── Material for the task

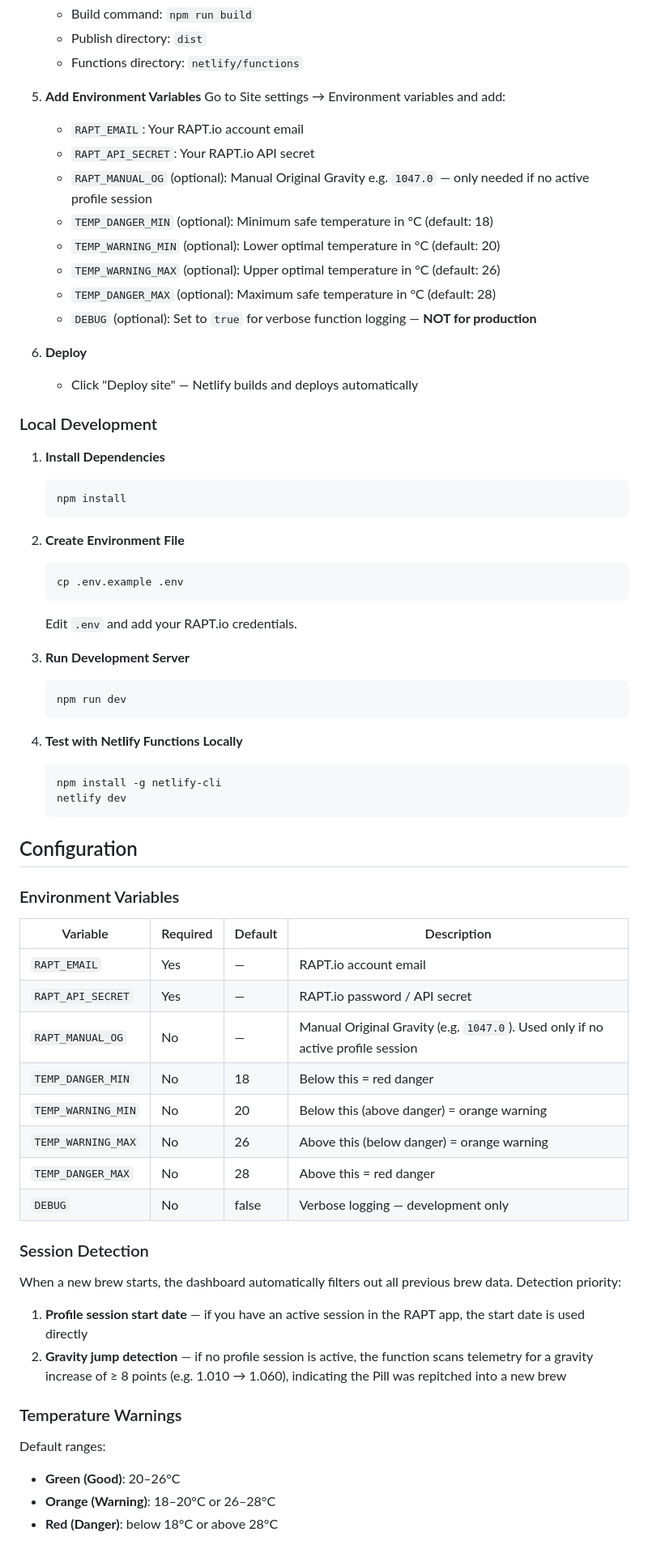
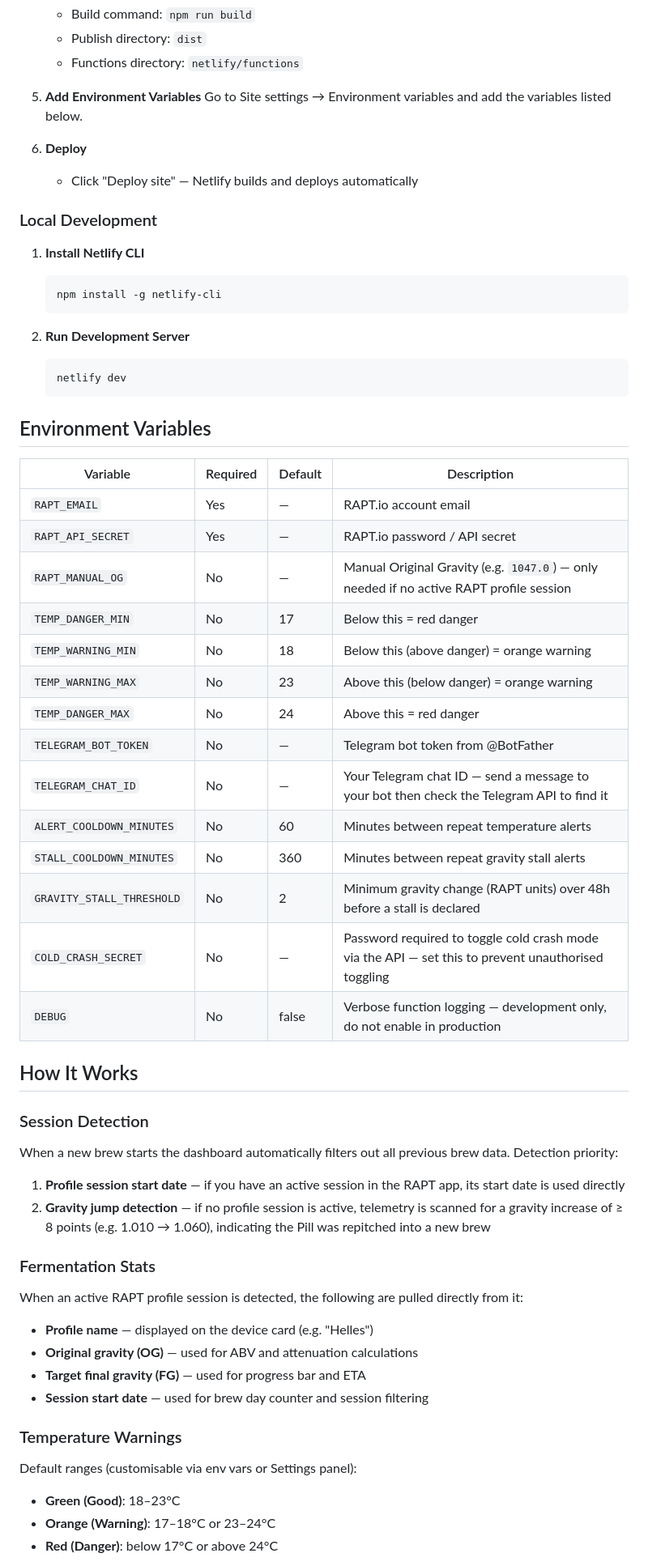
Before and after one commit to JavierIOM/rapt, a Markdown page: README.md, the part around one of its changes. Shown at 81% size. GitHub-like rendering.

Commit message:
Bring README fully up to date for v3.3.1
Co-Authored-By: Claude Sonnet 4.6 <noreply@anthropic.com>

````diff
--- a/README.md
+++ b/README.md
@@ -46,69 +55,64 @@ Real-time fermentation monitoring dashboard for RAPT.io devices. Live at **[rapt
    - Functions directory: `netlify/functions`
 
 5. **Add Environment Variables**
-   Go to Site settings → Environment variables and add:
-   - `RAPT_EMAIL`: Your RAPT.io account email
-   - `RAPT_API_SECRET`: Your RAPT.io API secret
-   - `RAPT_MANUAL_OG` (optional): Manual Original Gravity e.g. `1047.0` — only needed if no active profile session
-   - `TEMP_DANGER_MIN` (optional): Minimum safe temperature in °C (default: 18)
-   - `TEMP_WARNING_MIN` (optional): Lower optimal temperature in °C (default: 20)
-   - `TEMP_WARNING_MAX` (optional): Upper optimal temperature in °C (default: 26)
-   - `TEMP_DANGER_MAX` (optional): Maximum safe temperature in °C (default: 28)
-   - `DEBUG` (optional): Set to `true` for verbose function logging — **NOT for production**
+   Go to Site settings → Environment variables and add the variables listed below.
 
 6. **Deploy**
    - Click "Deploy site" — Netlify builds and deploys automatically
 
 ### Local Development
 
-1. **Install Dependencies**
+1. **Install Netlify CLI**
    ```bash
-   npm install
+   npm install -g netlify-cli
    ```
 
-2. **Create Environment File**
+2. **Run Development Server**
    ```bash
-   cp .env.example .env
-   ```
-   Edit `.env` and add your RAPT.io credentials.
-
-3. **Run Development Server**
-   ```bash
-   npm run dev
-   ```
-
-4. **Test with Netlify Functions Locally**
-   ```bash
-   npm install -g netlify-cli
    netlify dev
    ```
 
-## Configuration
-
-### Environment Variables
+## Environment Variables
 
 | Variable | Required | Default | Description |
 |---|---|---|---|
 | `RAPT_EMAIL` | Yes | — | RAPT.io account email |
 | `RAPT_API_SECRET` | Yes | — | RAPT.io password / API secret |
-| `RAPT_MANUAL_OG` | No | — | Manual Original Gravity (e.g. `1047.0`). Used only if no active profile session |
-| `TEMP_DANGER_MIN` | No | 18 | Below this = red danger |
-| `TEMP_WARNING_MIN` | No | 20 | Below this (above danger) = orange warning |
-| `TEMP_WARNING_MAX` | No | 26 | Above this (below danger) = orange warning |
-| `TEMP_DANGER_MAX` | No | 28 | Above this = red danger |
-| `DEBUG` | No | false | Verbose logging — development only |
+| `RAPT_MANUAL_OG` | No | — | Manual Original Gravity (e.g. `1047.0`) — only needed if no active RAPT profile session |
+| `TEMP_DANGER_MIN` | No | 17 | Below this = red danger |
+| `TEMP_WARNING_MIN` | No | 18 | Below this (above danger) = orange warning |
+| `TEMP_WARNING_MAX` | No | 23 | Above this (below danger) = orange warning |
+| `TEMP_DANGER_MAX` | No | 24 | Above this = red danger |
+| `TELEGRAM_BOT_TOKEN` | No | — | Telegram bot token from @BotFather |
+| `TELEGRAM_CHAT_ID` | No | — | Your Telegram chat ID — send a message to your bot then check the Telegram API to find it |
+| `ALERT_COOLDOWN_MINUTES` | No | 60 | Minutes between repeat temperature alerts |
+| `STALL_COOLDOWN_MINUTES` | No | 360 | Minutes between repeat gravity stall alerts |
+| `GRAVITY_STALL_THRESHOLD` | No | 2 | Minimum gravity change (RAPT units) over 48h before a stall is declared |
+| `COLD_CRASH_SECRET` | No | — | Password required to toggle cold crash mode via the API — set this to prevent unauthorised toggling |
+| `DEBUG` | No | false | Verbose function logging — development only, do not enable in production |
+
+## How It Works
 
 ### Session Detection
 
-When a new brew starts, the dashboard automatically filters out all previous brew data. Detection priority:
+When a new brew starts the dashboard automatically filters out all previous brew data. Detection priority:
 
-1. **Profile session start date** — if you have an active session in the RAPT app, the start date is used directly
-2. **Gravity jump detection** — if no profile session is active, the function scans telemetry for a gravity increase of ≥ 8 points (e.g. 1.010 → 1.060), indicating the Pill was repitched into a new brew
+1. **Profile session start date** — if you have an active session in the RAPT app, its start date is used directly
+2. **Gravity jump detection** — if no profile session is active, telemetry is scanned for a gravity increase of ≥ 8 points (e.g. 1.010 → 1.060), indicating the Pill was repitched into a new brew
+
+### Fermentation Stats
+
+When an active RAPT profile session is detected, the following are pulled directly from it:
+
+- **Profile name** — displayed on the device card (e.g. "Helles")
+- **Original gravity (OG)** — used for ABV and attenuation calculations
+- **Target final gravity (FG)** — used for progress bar and ETA
+- **Session start date** — used for brew day counter and session filtering
 
 ### Temperature Warnings
 
-Default ranges:
-- **Green (Good)**: 20–26°C
-- **Orange (Warning)**: 18–20°C or 26–28°C
-- **Red (Danger)**: below 18°C or above 28°C
+Default ranges (customisable via env vars or Settings panel):
+- **Green (Good)**: 18–23°C
+- **Orange (Warning)**: 17–18°C or 23–24°C
+- **Red (Danger)**: below 17°C or above 24°C
 
````
Also changed, not shown: other parts of README.md (+29 -14 lines).
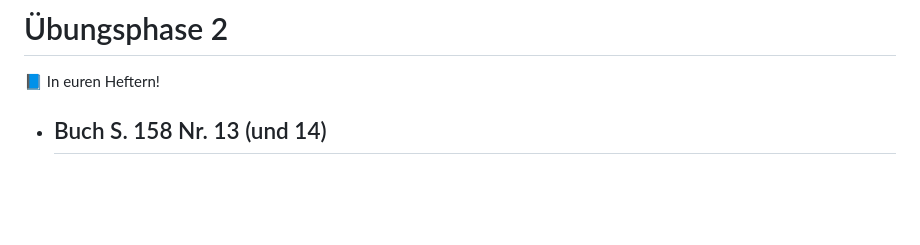
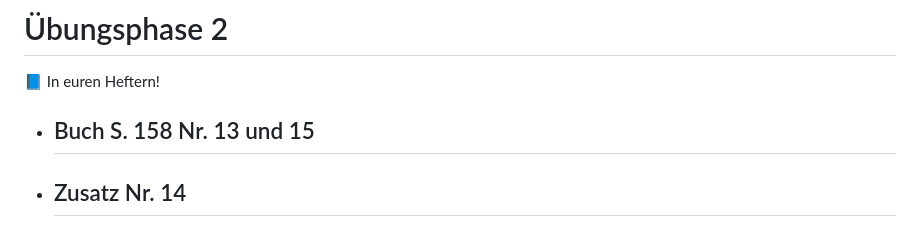
Before and after one commit to zefanja/tafelbilder, a Markdown page: src/Punktspiegelung.md, the part around one of its changes. Drawn GitHub-style; blank space fills up the shorter version.

```diff
--- a/src/Punktspiegelung.md
+++ b/src/Punktspiegelung.md
@@ -266,5 +266,6 @@ Wie wird die Figur punktsymmetrisch?
 📘 In euren Heftern!
 </div>
 
-* ## Buch S. 158 Nr. 13 (und 14)
+* ## Buch S. 158 Nr. 13 und 15
+* ## Zusatz Nr. 14
 
```
Also changed, not shown: other parts of src/Punktspiegelung.md (+1 -1 lines).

────

» **Your assignment**
Tally up how many lines in the preceding listing contain the word "README". Give nothing but the number.

» **Answer space**
5